▸ **SOURCE INFORMATION**:
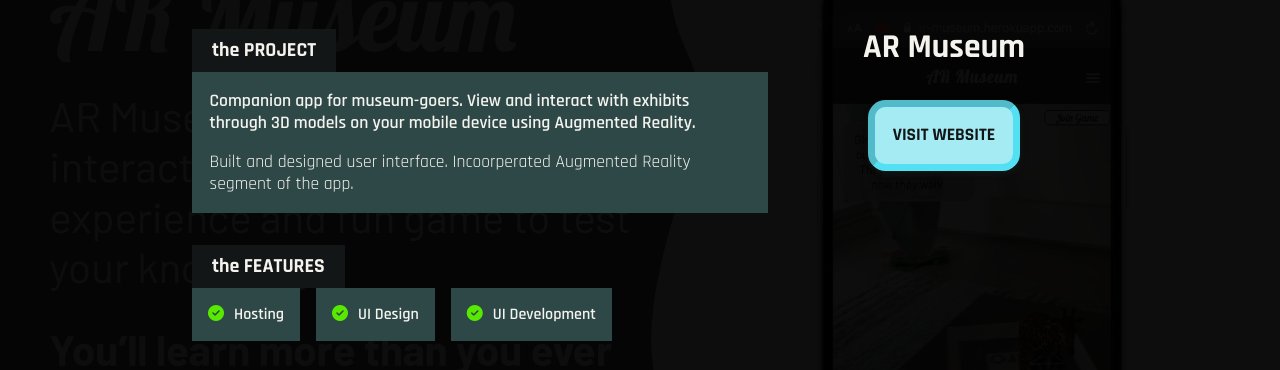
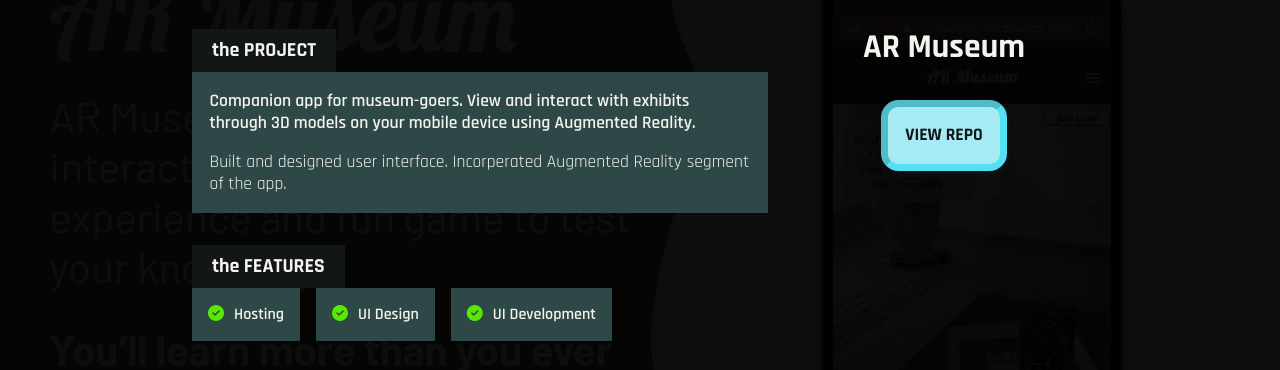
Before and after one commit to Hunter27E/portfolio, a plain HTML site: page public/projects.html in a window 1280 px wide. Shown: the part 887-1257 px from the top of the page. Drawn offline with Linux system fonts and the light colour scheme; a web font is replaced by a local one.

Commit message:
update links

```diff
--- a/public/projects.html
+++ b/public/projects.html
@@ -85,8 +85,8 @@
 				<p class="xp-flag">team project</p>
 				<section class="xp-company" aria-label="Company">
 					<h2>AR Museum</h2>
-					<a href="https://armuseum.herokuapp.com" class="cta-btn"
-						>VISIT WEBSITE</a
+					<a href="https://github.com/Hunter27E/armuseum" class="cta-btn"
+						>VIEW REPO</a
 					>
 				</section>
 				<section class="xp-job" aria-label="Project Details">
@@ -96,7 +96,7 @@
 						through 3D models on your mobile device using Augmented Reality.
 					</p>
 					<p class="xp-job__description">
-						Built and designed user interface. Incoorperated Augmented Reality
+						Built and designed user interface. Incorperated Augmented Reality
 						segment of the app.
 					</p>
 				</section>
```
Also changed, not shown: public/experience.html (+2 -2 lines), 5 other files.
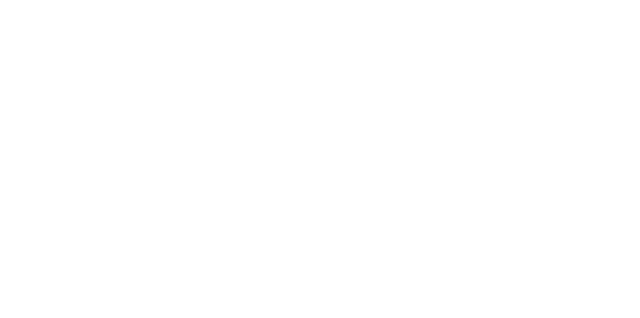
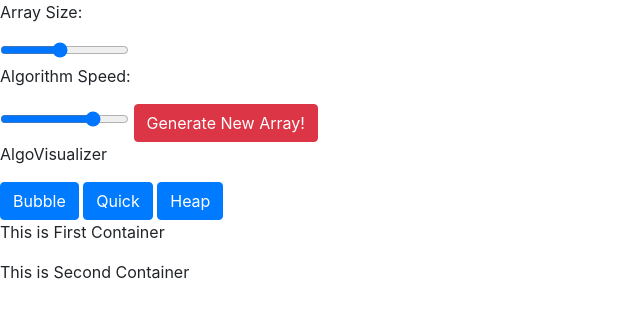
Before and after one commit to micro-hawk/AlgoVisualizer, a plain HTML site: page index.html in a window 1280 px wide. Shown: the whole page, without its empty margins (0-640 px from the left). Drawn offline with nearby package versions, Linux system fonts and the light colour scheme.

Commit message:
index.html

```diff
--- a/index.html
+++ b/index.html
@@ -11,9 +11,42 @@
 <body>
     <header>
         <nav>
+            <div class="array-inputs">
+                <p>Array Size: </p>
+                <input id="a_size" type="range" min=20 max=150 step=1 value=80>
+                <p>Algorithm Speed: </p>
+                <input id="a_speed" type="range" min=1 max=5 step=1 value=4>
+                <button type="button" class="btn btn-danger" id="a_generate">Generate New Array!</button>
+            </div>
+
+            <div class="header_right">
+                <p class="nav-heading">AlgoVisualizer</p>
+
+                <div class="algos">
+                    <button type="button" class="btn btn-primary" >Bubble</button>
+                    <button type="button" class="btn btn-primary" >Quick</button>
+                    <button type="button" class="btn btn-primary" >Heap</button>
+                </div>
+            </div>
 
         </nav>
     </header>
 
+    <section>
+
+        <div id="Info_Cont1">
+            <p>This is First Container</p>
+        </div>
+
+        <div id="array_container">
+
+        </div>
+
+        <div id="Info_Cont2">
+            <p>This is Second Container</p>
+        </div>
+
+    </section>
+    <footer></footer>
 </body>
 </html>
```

▸ **TASK OBJECTIVE**: Word for word, quote the full listing, omitting every picture.

▸ **PROBLEM SOLUTION**:
Before and after one commit to Hunter27E/portfolio, a plain HTML site: page public/projects.html in a window 1280 px wide. Shown: the part 887-1257 px from the top of the page. Drawn offline with Linux system fonts and the light colour scheme; a web font is replaced by a local one.

Commit message:
update links

```diff
--- a/public/projects.html
+++ b/public/projects.html
@@ -85,8 +85,8 @@
 				<p class="xp-flag">team project</p>
 				<section class="xp-company" aria-label="Company">
 					<h2>AR Museum</h2>
-					<a href="https://armuseum.herokuapp.com" class="cta-btn"
-						>VISIT WEBSITE</a
+					<a href="https://github.com/Hunter27E/armuseum" class="cta-btn"
+						>VIEW REPO</a
 					>
 				</section>
 				<section class="xp-job" aria-label="Project Details">
@@ -96,7 +96,7 @@
 						through 3D models on your mobile device using Augmented Reality.
 					</p>
 					<p class="xp-job__description">
-						Built and designed user interface. Incoorperated Augmented Reality
+						Built and designed user interface. Incorperated Augmented Reality
 						segment of the app.
 					</p>
 				</section>
```
Also changed, not shown: public/experience.html (+2 -2 lines), 5 other files.
Before and after one commit to micro-hawk/AlgoVisualizer, a plain HTML site: page index.html in a window 1280 px wide. Shown: the whole page, without its empty margins (0-640 px from the left). Drawn offline with nearby package versions, Linux system fonts and the light colour scheme.

Commit message:
index.html

```diff
--- a/index.html
+++ b/index.html
@@ -11,9 +11,42 @@
 <body>
     <header>
         <nav>
+            <div class="array-inputs">
+                <p>Array Size: </p>
+                <input id="a_size" type="range" min=20 max=150 step=1 value=80>
+                <p>Algorithm Speed: </p>
+                <input id="a_speed" type="range" min=1 max=5 step=1 value=4>
+                <button type="button" class="btn btn-danger" id="a_generate">Generate New Array!</button>
+            </div>
+
+            <div class="header_right">
+                <p class="nav-heading">AlgoVisualizer</p>
+
+                <div class="algos">
+                    <button type="button" class="btn btn-primary" >Bubble</button>
+                    <button type="button" class="btn btn-primary" >Quick</button>
+                    <button type="button" class="btn btn-primary" >Heap</button>
+                </div>
+            </div>
 
         </nav>
     </header>
 
+    <section>
+
+        <div id="Info_Cont1">
+            <p>This is First Container</p>
+        </div>
+
+        <div id="array_container">
+
+        </div>
+
+        <div id="Info_Cont2">
+            <p>This is Second Container</p>
+        </div>
+
+    </section>
+    <footer></footer>
 </body>
 </html>
```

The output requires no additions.